Spanish teenager Carlos Alcaraz fulfilled his potential as a future Grand Slam champion and world number one by beating Casper Ruud in the US Open final to achieve both feats.
Alcaraz won 6-4 2-6 7-6 (7-1) 6-3 in his first major final.
The 19-year-old is the youngest men’s Grand Slam champion since Rafael Nadal won the French Open in 2005.
Ruud, 23, would have become the new world number one if he had won, but has now lost both of his two major finals.
Instead it is Alcaraz who replaces Russia’s Daniil Medvedev at the top, becoming the first teenager to climb to the summit in the 49-year history of the ATP rankings.
After hitting a routine forehand long on his first championship point, Alcaraz took his second with a service winner out wide and instantly fell flat on his back in celebration.
Alcaraz, who saved two set points in the third which would have put Ruud ahead, ran up to his team in the stands and danced with them in a huddle, before returning to his seat where he was crying at the same time as smiling.
“This is something which I dreamt of since I was a kid, being number one in the world and a champion of a Grand Slam,” Alcaraz said.
“It is something I have worked very hard for.
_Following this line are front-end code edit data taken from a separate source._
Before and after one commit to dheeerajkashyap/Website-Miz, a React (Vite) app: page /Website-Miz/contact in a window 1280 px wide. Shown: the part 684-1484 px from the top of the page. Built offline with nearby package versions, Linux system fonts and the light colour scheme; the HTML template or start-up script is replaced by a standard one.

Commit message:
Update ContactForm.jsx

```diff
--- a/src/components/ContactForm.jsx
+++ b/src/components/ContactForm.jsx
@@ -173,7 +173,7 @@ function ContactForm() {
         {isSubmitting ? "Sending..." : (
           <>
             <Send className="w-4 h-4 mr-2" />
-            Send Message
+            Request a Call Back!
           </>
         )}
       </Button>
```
It is really, really special.”
The first of many for Alcaraz?
Alcaraz, with his powerful hitting and supreme athleticism, has long been tipped for greatness.
Since being identified as a potential superstar aged 11, he has developed under the guidance of former world number one Juan Carlos Ferrero and taken his game to new levels this season.
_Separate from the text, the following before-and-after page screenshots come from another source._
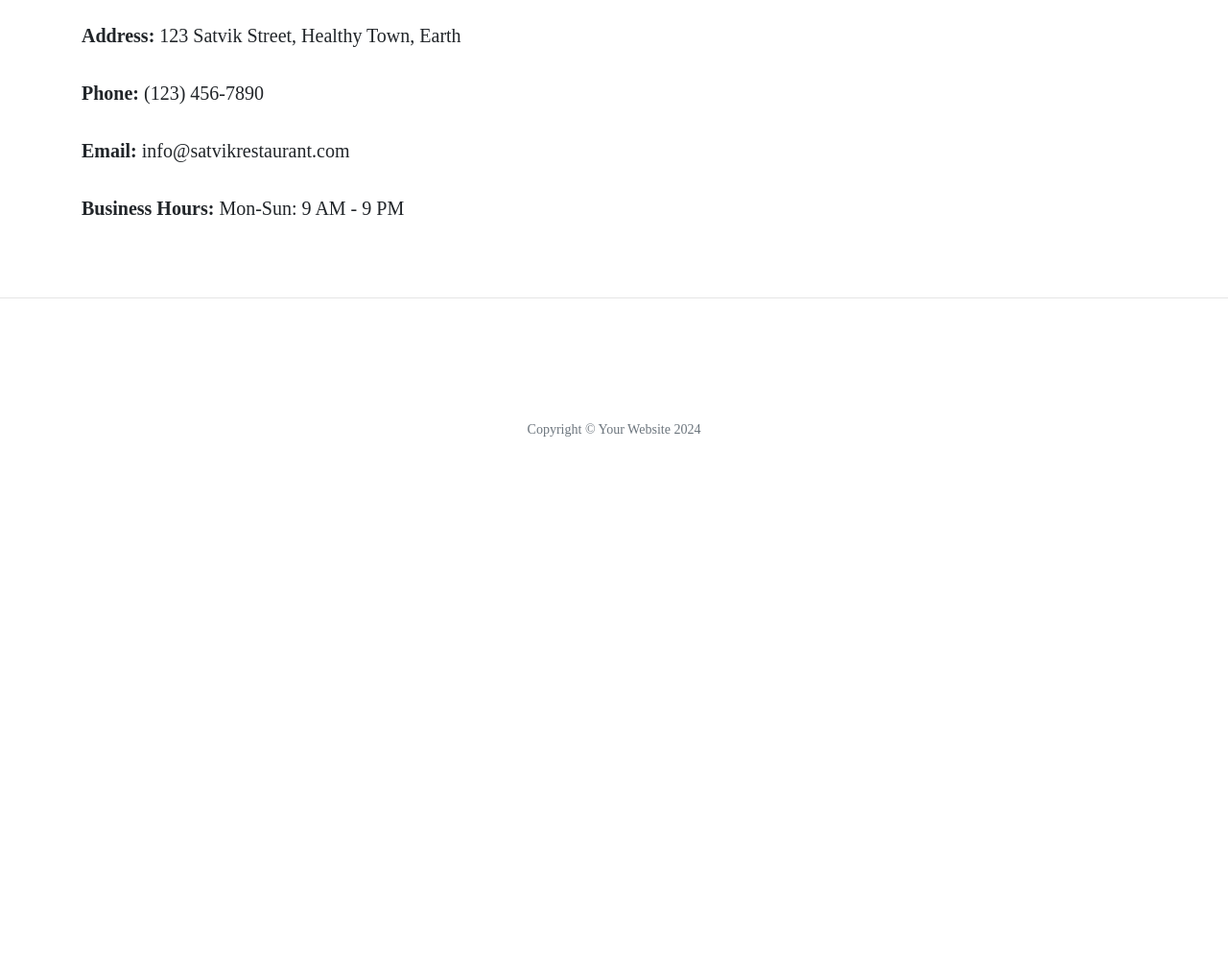
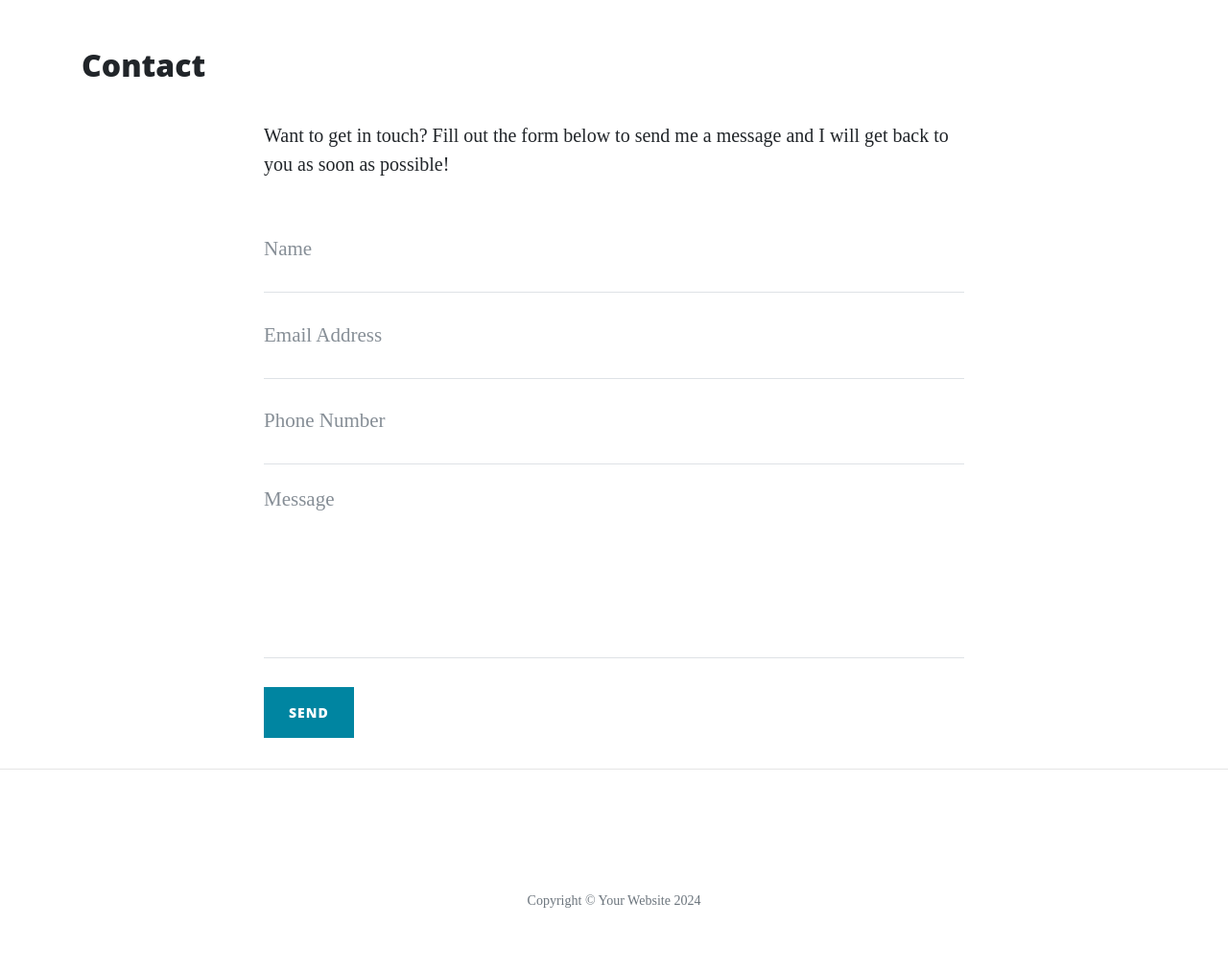
Before and after one commit to pooja-par/flask_trial, a Flask app: page /contact in a window 1280 px wide. Shown: the part 629-1643 px from the top of the page at 96% size. Before the commit the page ends 1084 px from the top, so only its background shows below. Run offline with Flask 3, Linux system fonts and the light colour scheme; some libraries are stand-ins or nearby versions.

Commit message:
change to Thorin story

```diff
--- a/run.py
+++ b/run.py
@@ -1,8 +1,13 @@
 import os
 import json
-from flask import Flask, render_template
+from flask import Flask, render_template, request, flash
+if os.path.exists("env.py"):
+    import env
+
 
 app = Flask(__name__)
+app.secret_key = os.environ.get("SECRET_KEY")
+
 
 @app.route("/")
 def index():
@@ -14,18 +19,31 @@ def about():
     data = []
     with open("data/company.json", "r") as json_data:
         data = json.load(json_data)
-
     return render_template("about.html", page_title="About", company=data)
 
 
-@app.route("/contact")
+@app.route("/about/<member_name>")
+def about_member(member_name):
+    member = {}
+    with open("data/company.json", "r") as json_data:
+        data = json.load(json_data)
+        for obj in data:
+            if obj["url"] == member_name:
+                member = obj
+    return render_template("member.html", member=member)
+
+
+@app.route("/contact", methods=["GET", "POST"])
 def contact():
+    if request.method == "POST":
+        flash("Thanks {}, we have received your message!".format(
+            request.form.get("name")))
     return render_template("contact.html", page_title="Contact")
 
 
 @app.route("/careers")
 def careers():
-    return render_template("careers.html", page_title="Career")
+    return render_template("careers.html", page_title="Careers")
 
 
 if __name__ == "__main__":
--- a/templates/base.html
+++ b/templates/base.html
@@ -4,16 +4,16 @@
     <meta charset="UTF-8">
     <meta name="viewport" content="width=device-width, initial-scale=1.0">
     <meta http-equiv="X-UA-Compatible" content="ie=edge">
-    <link rel="stylesheet" href="{{url_for('static', filename='vendor/bootstrap/css/bootstrap.min.css')}}">
-    <link rel="stylesheet" href="{{url_for('static', filename='css/clean-blog.min.css')}}">
+    <link rel="stylesheet" href="{{ url_for('static', filename='vendor/bootstrap/css/bootstrap.min.css') }}" type="text/css">
+    <link rel="stylesheet" href="{{ url_for('static', filename='css/clean-blog.min.css') }}" type="text/css">
+    <link rel="stylesheet" href="{{ url_for('static', filename='css/style.css') }}" type="text/css">
     <title>Hello Flask</title>
 </head>
 <body>
 
-    <!-- Navigation -->
 	<nav class="navbar navbar-expand-lg navbar-light fixed-top" id="mainNav">
 		<div class="container">
-      <a class="navbar-brand" href="{{url_for('index')}}">Satvik Kitchen</a>
+			<a class="navbar-brand" href="{{ url_for('index') }}">Thorin &amp; Company</a>
 			<button class="navbar-toggler navbar-toggler-right" type="button" data-toggle="collapse" data-target="#navbarResponsive" aria-controls="navbarResponsive" aria-expanded="false" aria-label="Toggle navigation">
 	        Menu
 	        <i class="fas fa-bars"></i>
@@ -21,16 +21,16 @@
 			<div class="collapse navbar-collapse" id="navbarResponsive">
 				<ul class="navbar-nav ml-auto">
 					<li class="nav-item">
-            <a class="nav-link" href="{{url_for('index')}}">Home</a>
+						<a class="nav-link" href="{{ url_for('index') }}">Home</a>
 					</li>
 					<li class="nav-item">
-            <a class="nav-link" href="{{url_for('about')}}">About</a>
+						<a class="nav-link" href="{{ url_for('about') }}">About</a>
 					</li>
 					<li class="nav-item">
-            <a class="nav-link" href="{{url_for('contact')}}">Contact Us</a>
+						<a class="nav-link" href="{{ url_for('contact') }}">Contact Us</a>
 					</li>
 					<li class="nav-item">
-            <a class="nav-link" href="{{url_for('careers')}}">Careers</a>
+						<a class="nav-link" href="{{ url_for('careers') }}">Careers</a>
 					</li>
 				</ul>
 			</div>
@@ -38,14 +38,14 @@
 	</nav>
 
 	<!-- Page Header -->
-  <header class="masthead" style="background-image: url('https://cdn.lifestyleasia.com/wp-content/uploads/sites/5/2021/04/01201349/Dining-Area.jpg')">
+	<header class="masthead" style="background-image: url('https://pre00.deviantart.net/9ae0/th/pre/f/2013/275/8/f/the_hobbit__thorin_and_company_by_art_calavera-d5nay7b.png')">
 		<div class="overlay"></div>
 		<div class="container">
 			<div class="row">
 				<div class="col-lg-8 col-md-10 mx-auto">
 					<div class="site-heading">
-            <h1>Satvik Kitchen</h1>
-            <span class="subheading">Satvik Kitchen that Serves most delicious Vegan Food</span>
+						<h1>Thorin &amp; Company</h1>
+						<span class="subheading">Thorin and his company of dwarves</span>
 					</div>
 				</div>
 			</div>
@@ -54,8 +54,10 @@
 
 	<!-- Main Content -->
 	<div class="container">
+
         {% block content %}
         {% endblock %}
+
 	</div>
 
 	<hr>
@@ -98,12 +100,11 @@
 	</footer>
 
 	<!-- Bootstrap core JavaScript -->
-
-  <script src="{{url_for('static', filename='vendor/jquery/jquery.min.js')}}"></script>
-  <script src="{{url_for('static', filename='vendor/bootstrap/js/bootstrap.bundle.min.js')}}"></script>
+	<script src="{{ url_for('static', filename='vendor/jquery/jquery.min.js') }}"></script>
+	<script src="{{ url_for('static', filename='vendor/bootstrap/js/bootstrap.bundle.min.js') }}"></script>
 
 	<!-- Custom scripts for this template -->
-  <script src="{{url_for('static', filename='js/clean-blog.min.js')}}"></script>
+	<script src="{{ url_for('static', filename='js/clean-blog.min.js') }}"></script>
 
     <script>
         $("#copyright").text(new Date().getFullYear());
--- a/templates/contact.html
+++ b/templates/contact.html
@@ -1,14 +1,46 @@
 {% extends "base.html" %}
 {% block content %}
+    <h2>{{ page_title }}</h2>
 
-<!-- Contact Section -->
-<div class="row my-5">
-    <div class="col-lg-12 text-left">
-        <h2>{{ page_title }}</h2>
-        <p><strong>Address:</strong> 123 Satvik Street, Healthy Town, Earth</p>
-        <p><strong>Phone:</strong> (123) 456-7890</p>
-        <p><strong>Email:</strong> info@satvikrestaurant.com</p>
-        <p><strong>Business Hours:</strong> Mon-Sun: 9 AM - 9 PM</p>
-    </div>
-</div>
+	<div class="row">
+		<div class="col-lg-8 col-md-10 mx-auto">
+			<p>Want to get in touch? Fill out the form below to send me a message and I will get back to you as soon as possible!</p>
+			<form name="sentMessage" id="contactForm" novalidate>
+				<div class="control-group">
+					<div class="form-group floating-label-form-group controls">
+						<label>Name</label>
+						<input type="text" class="form-control" placeholder="Name" id="name" required data-validation-required-message="Please enter your name.">
+						<p class="help-block text-danger"></p>
+					</div>
+				</div>
+				<div class="control-group">
+					<div class="form-group floating-label-form-group controls">
+						<label>Email Address</label>
+						<input type="email" class="form-control" placeholder="Email Address" id="email" required data-validation-required-message="Please enter your email address.">
+						<p class="help-block text-danger"></p>
+					</div>
+				</div>
+				<div class="control-group">
+					<div class="form-group col-xs-12 floating-label-form-group controls">
+						<label>Phone Number</label>
+						<input type="tel" class="form-control" placeholder="Phone Number" id="phone" required data-validation-required-message="Please enter your phone number.">
+						<p class="help-block text-danger"></p>
+					</div>
+				</div>
+				<div class="control-group">
+					<div class="form-group floating-label-form-group controls">
+						<label>Message</label>
+						<textarea rows="5" class="form-control" placeholder="Message" id="message" required data-validation-required-message="Please enter a message."></textarea>
+						<p class="help-block text-danger"></p>
+					</div>
+				</div>
+				<br>
+				<div id="success"></div>
+				<div class="form-group">
+					<button type="submit" class="btn btn-primary" id="sendMessageButton">Send</button>
+				</div>
+			</form>
+		</div>
+	</div>
+
 {% endblock %}
```
Also changed, not shown: templates/about.html (+10 -13 lines), templates/member.html (added, +15 -0 lines), 1 other file. Lines whose indentation alone changed are shown as unchanged.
Now Alcaraz has made his breakthrough on one of the biggest stages in the sport.
Over the past fortnight he has shown his talent and heart to win over legions of new fans, demonstrating why he is considered by many the player best placed to replace Nadal, Novak Djokovic and Roger Federer at the top of the men’s game in the coming years.
Alcaraz was the youngest Grand Slam men’s finalist since Nadal won the 2005 French Open and the youngest US Open men’s finalist since Pete Sampras won here in 1990.
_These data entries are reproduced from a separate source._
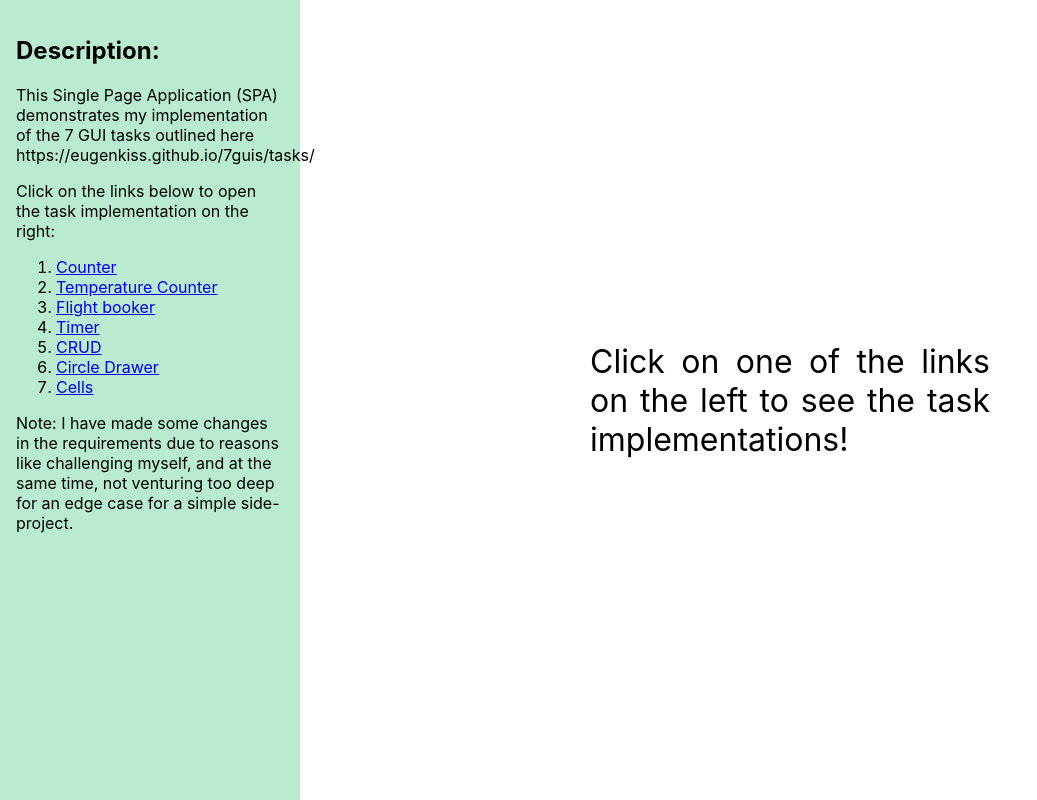
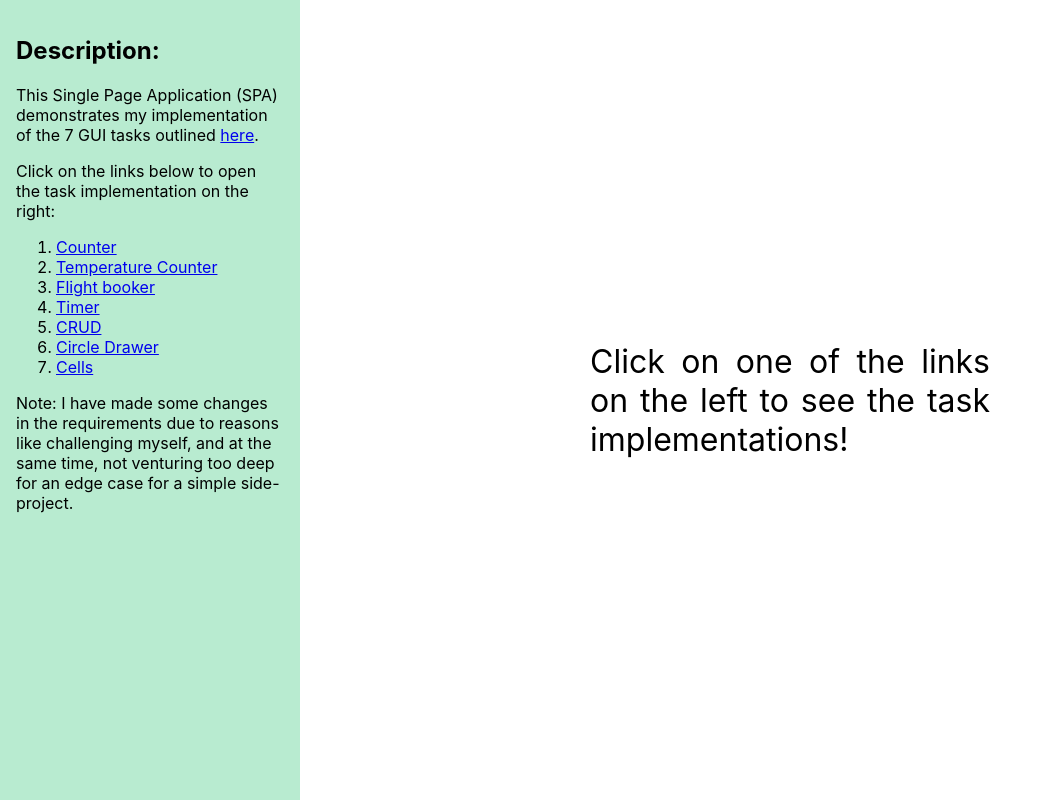
Before and after one commit to vinay-deshmukh/7-guis, a React (Create React App) app: page / in a window 1280 px wide. Shown: the whole page, without its empty margins (0-1037 px from the left). Built offline with nearby package versions, Linux system fonts and the light colour scheme.

Commit message:
Add link to eugenkiss

```diff
--- a/src/App.js
+++ b/src/App.js
@@ -9,12 +9,20 @@ function App() {
       <section className={styles.rootDescription}>
         <h1>{"Description:"}</h1>
         <div>
-          <p>{`
+          <p>
+            {`
 
       This Single Page Application (SPA) demonstrates my implementation of the
-      7 GUI tasks outlined here
-https://eugenkiss.github.io/7guis/tasks/
-    `}</p>
+      7 GUI tasks outlined `}
+            <a
+              href="https://eugenkiss.github.io/7guis/tasks/"
+              target="_blank"
+              rel="noopener noreferrer"
+            >
+              {`here`}
+            </a>
+            {`.`}
+          </p>
           <p>
             {`
     Click on the links below to open the task implementation on the
```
Generally, over the course of a three-hour win over fifth seed Ruud, he looked unburdened by the weight of history.
The pair played to a high level throughout an engrossing match, with Alcaraz playing the bigger points better in front of a 24,000 crowd largely supporting the Spaniard.
A single early break proved the difference in the first set, giving a strong platform to Alcaraz – who had won his previous 21 matches at a major after taking the first set.
After showing signs of frustration on Ruud’s way to levelling the match, Alcaraz had to show fight in the third set.
Alcaraz – who had won three epic five-setters in a row to reach the final – looked to be lacking energy on certain shots, but Ruud could not capitalise fully as his opponent stopped him going ahead.
That provided the Spaniard with the impetus to eventually dominate the fourth set, breaking for a 4-2 lead and seeing out victory.
More to follow.